Two weeks ago (November 8, 2019), I had the opportunity to hear the author, S.C. Gwynne, speak about this book at a local bookstore. While I have at best a layman's interest in the Civil War, I was impressed with Gwynne's presentation, so much so that I put in a request with my neighborhood library to check out a copy of the book.

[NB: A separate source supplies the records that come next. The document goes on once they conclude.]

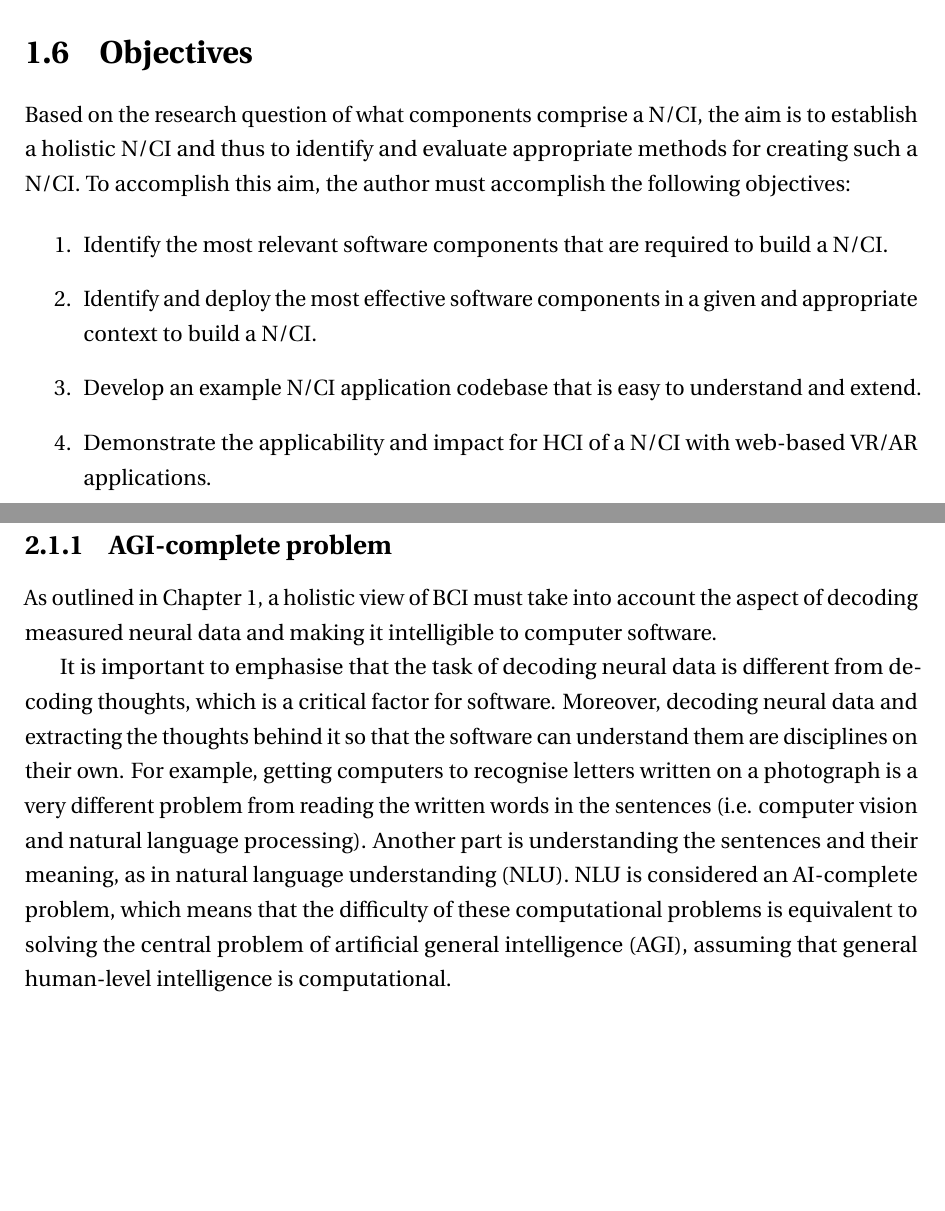
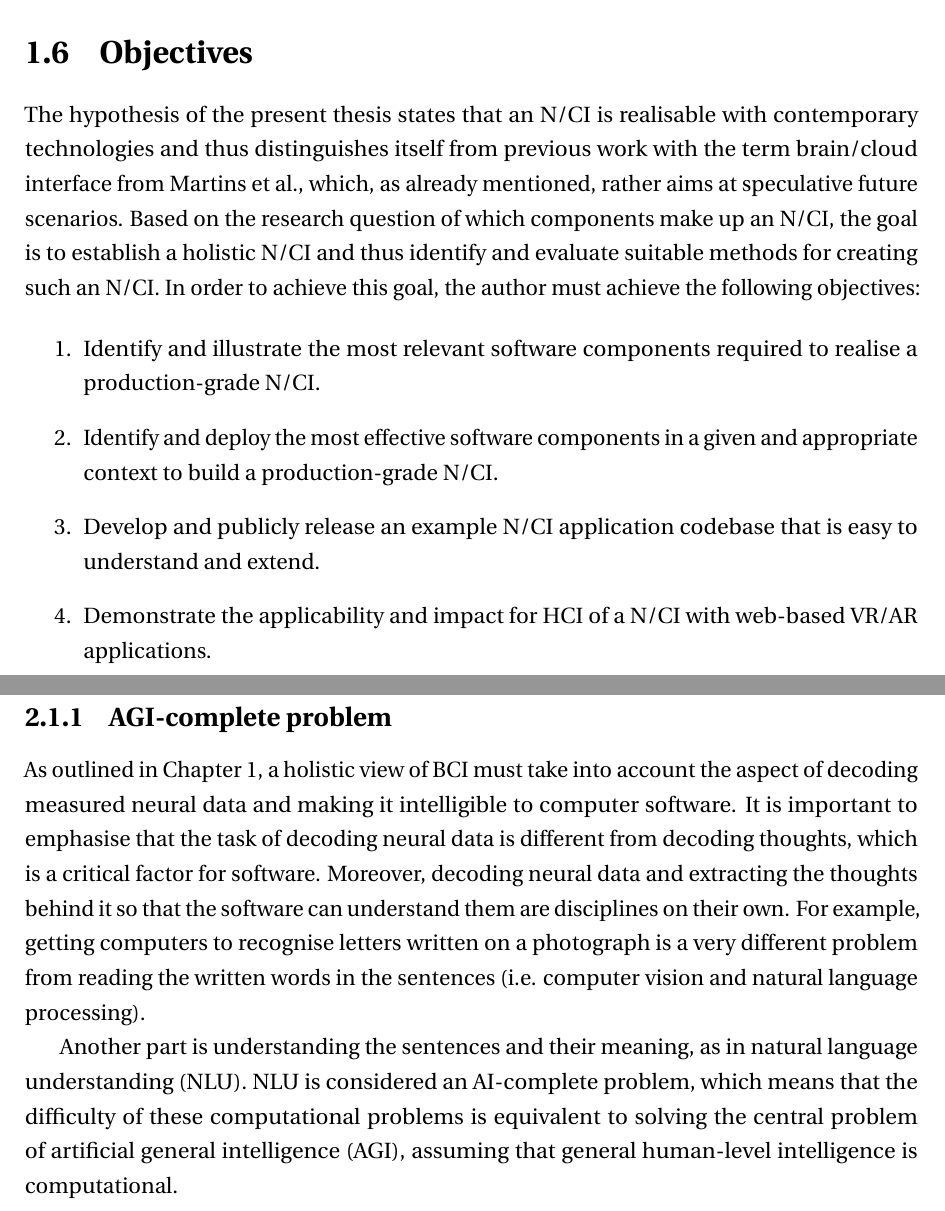
Before and after one commit to danburonline/spatial-place, a LaTeX thesis (thesis/src/thesis.tex, which reads thesis/src/Chapter1/chapter1.tex, thesis/src/Chapter2/chapter2.tex): two parts of pages 13 and 14 of 27, joined at a grey line, cut so that both start at the same text, the shorter picture padded with empty space. Compiled offline with pdfLaTeX.

Commit message:
Small adjustments for the objectives list

```diff
--- a/thesis/src/Chapter1/chapter1.tex
+++ b/thesis/src/Chapter1/chapter1.tex
@@ -58,12 +58,12 @@ The overall goal of this thesis is to give the reader an overview of the definit
 \section{Objectives}
 \label{chapter1-objectives}
 
-Based on the research question of what components comprise a N/CI, the aim is to establish a holistic N/CI and thus to identify and evaluate appropriate methods for creating such a N/CI. To accomplish this aim, the author must accomplish the following objectives:
+The hypothesis of the present thesis states that an N/CI is realisable with contemporary technologies and thus distinguishes itself from previous work with the term brain/cloud interface from \citeauthor{martins_human_2019}, which, as already mentioned, rather aims at speculative future scenarios. Based on the research question of which components make up an N/CI, the goal is to establish a holistic N/CI and thus identify and evaluate suitable methods for creating such an N/CI. In order to achieve this goal, the author must achieve the following objectives:
 
 \begin{enumerate}
-  \item Identify the most relevant software components that are required to build a N/CI.
-  \item Identify and deploy the most effective software components in a given and appropriate context to build a N/CI.
-  \item Develop an example N/CI application codebase that is easy to understand and extend.
+  \item Identify and illustrate the most relevant software components required to realise a production-grade N/CI.
+  \item Identify and deploy the most effective software components in a given and appropriate context to build a production-grade N/CI.
+  \item Develop and publicly release an example N/CI application codebase that is easy to understand and extend.
   \item Demonstrate the applicability and impact for HCI of a N/CI with web-based VR/AR applications.
 \end{enumerate}
 
--- a/thesis/src/Chapter2/chapter2.tex
+++ b/thesis/src/Chapter2/chapter2.tex
@@ -11,14 +11,15 @@ The capabilities of BCIs are not without limitations. In addition to the physica
 \subsection{AGI-complete problem}
 \label{chapter2-agi-complete-problem}
 
-As outlined in Chapter 1, a holistic view of BCI must take into account the aspect of decoding measured neural data and making it intelligible to computer software.
+As outlined in Chapter 1, a holistic view of BCI must take into account the aspect of decoding measured neural data and making it intelligible to computer software. It is important to emphasise that the task of decoding neural data is different from decoding thoughts, which is a critical factor for software. Moreover, decoding neural data and extracting the thoughts behind it so that the software can understand them are disciplines on their own. For example, getting computers to recognise letters written on a photograph is a very different problem from reading the written words in the sentences (i.e. computer vision and natural language processing).
 
-It is important to emphasise that the task of decoding neural data is different from decoding thoughts, which is a critical factor for software. Moreover, decoding neural data and extracting the thoughts behind it so that the software can understand them are disciplines on their own. For example, getting computers to recognise letters written on a photograph is a very different problem from reading the written words in the sentences (i.e. computer vision and natural language processing). Another part is understanding the sentences and their meaning, as in natural language understanding (NLU). NLU is considered an AI-complete problem, which means that the difficulty of these computational problems is equivalent to solving the central problem of artificial general intelligence (AGI), assuming that general human-level intelligence is computational.
+Another part is understanding the sentences and their meaning, as in natural language understanding (NLU). NLU is considered an AI-complete problem, which means that the difficulty of these computational problems is equivalent to solving the central problem of artificial general intelligence (AGI), assuming that general human-level intelligence is computational.
 
 \subsection{Levels of abstraction}
 \label{chapter2-levels-of-abstraction}
 
 % TODO Add a figure
+% TODO Add a citation of the spatial-visual thinking research
 
 Imagine a red house in the middle of a forest. Depending on the individual thought process, one can imagine the house with a temporary vision in mind, as in visual-spatial thinking, or one can imagine it more verbally, such as conceptually comprehending each word after each other of what a red house is and that it is geographically located in a forest. It should also be addressed that different types of thoughts exist at different levels of abstraction and complexity. The movement of the right arm in the physical world is less abstract and easier to quantify than, for example, the visual image of a red house in a forest. The latter is more abstract and challenging to quantify than the former. It gets even more complicated when one imagines concepts that are inconceivable to visualise, such as the idea of a company. A company is only an abstract collective concept of humanity without a physical counterpart like the company itself and is, therefore, less straightforward and more complex to measure than the visual thought of the red house.
 
```
Also changed, not shown: thesis/src/thesis.pdf.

"HYMNS OF THE REPUBLIC: The Story of the Final Year of the American Civil War" provides an apt and well-written summation of the final year of the Civil War and how it impacted upon the nation (North and South) militarily, politically, economically, and on a psychological level. Gwynne also brings vividly to life the many personalities (military, civilian, and political) who played key and significant roles in a year - 1864 - that began with the appointment of Ulysses S. Grant (the hero of Vicksburg) as Lieutenant General in charge of the Army of the Potomac by President Lincoln, which initially gave the North much cause for optimism that the war could perhaps be won in a short time and thus, ensure Lincoln's re-election later in the year. But despite Grant's initial successes against the Army of Northern Virginia (commanded by Robert E. Lee), the war in the East ground into a virtual stalemate by the summer.

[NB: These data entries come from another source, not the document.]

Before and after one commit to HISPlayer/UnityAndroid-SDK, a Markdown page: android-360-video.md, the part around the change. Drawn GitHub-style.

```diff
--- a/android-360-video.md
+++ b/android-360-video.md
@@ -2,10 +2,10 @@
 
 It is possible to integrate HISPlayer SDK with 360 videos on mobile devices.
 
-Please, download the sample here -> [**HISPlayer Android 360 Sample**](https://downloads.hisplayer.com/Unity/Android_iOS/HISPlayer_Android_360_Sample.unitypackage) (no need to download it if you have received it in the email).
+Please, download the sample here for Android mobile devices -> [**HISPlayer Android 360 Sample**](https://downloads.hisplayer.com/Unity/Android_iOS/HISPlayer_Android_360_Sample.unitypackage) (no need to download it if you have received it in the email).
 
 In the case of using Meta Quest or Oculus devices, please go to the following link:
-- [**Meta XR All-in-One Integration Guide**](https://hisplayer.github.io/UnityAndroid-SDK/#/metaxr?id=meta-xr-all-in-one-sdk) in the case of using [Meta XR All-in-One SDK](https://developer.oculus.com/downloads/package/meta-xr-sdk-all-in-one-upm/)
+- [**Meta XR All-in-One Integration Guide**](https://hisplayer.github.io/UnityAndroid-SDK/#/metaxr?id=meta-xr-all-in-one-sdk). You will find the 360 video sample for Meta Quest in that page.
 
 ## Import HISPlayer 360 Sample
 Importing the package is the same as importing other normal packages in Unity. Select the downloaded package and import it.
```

As a result of these setbacks on the battlefield in 1864 (as evidenced by the Battles of the Wilderness, Spotsylvania Court House, and Cold Harbor), Lincoln's re-election prospects dimmed considerably. He felt certain that he was likely to be defeated in November by the Democratic candidate (George McClellan, the erstwhile commander of the Army of the Potomac til Lincoln relieved him of command late in 1862 because of McClellan's failure to mount an effective campaign against the Army of Northern Virginia throughout that year), leading to a likely truce between North and South resulting ultimately in the establishment of the Confederacy as an independent nation. But then the fortunes of war would tilt in the North's favor by the early autumn of 1864.
Gwynne has written a history that reads like a novel comparable in some ways to Thackeray's 'Vanity Fair' with its dramatic sweep. Thanks to him, I learned so much more about why the Civil War continues to resonate in the nation's psyche. After all, it was a conflict that changed us from seeing ourselves as 'the United States are' to 'the United States IS.' That is, as one singular nation of Americans.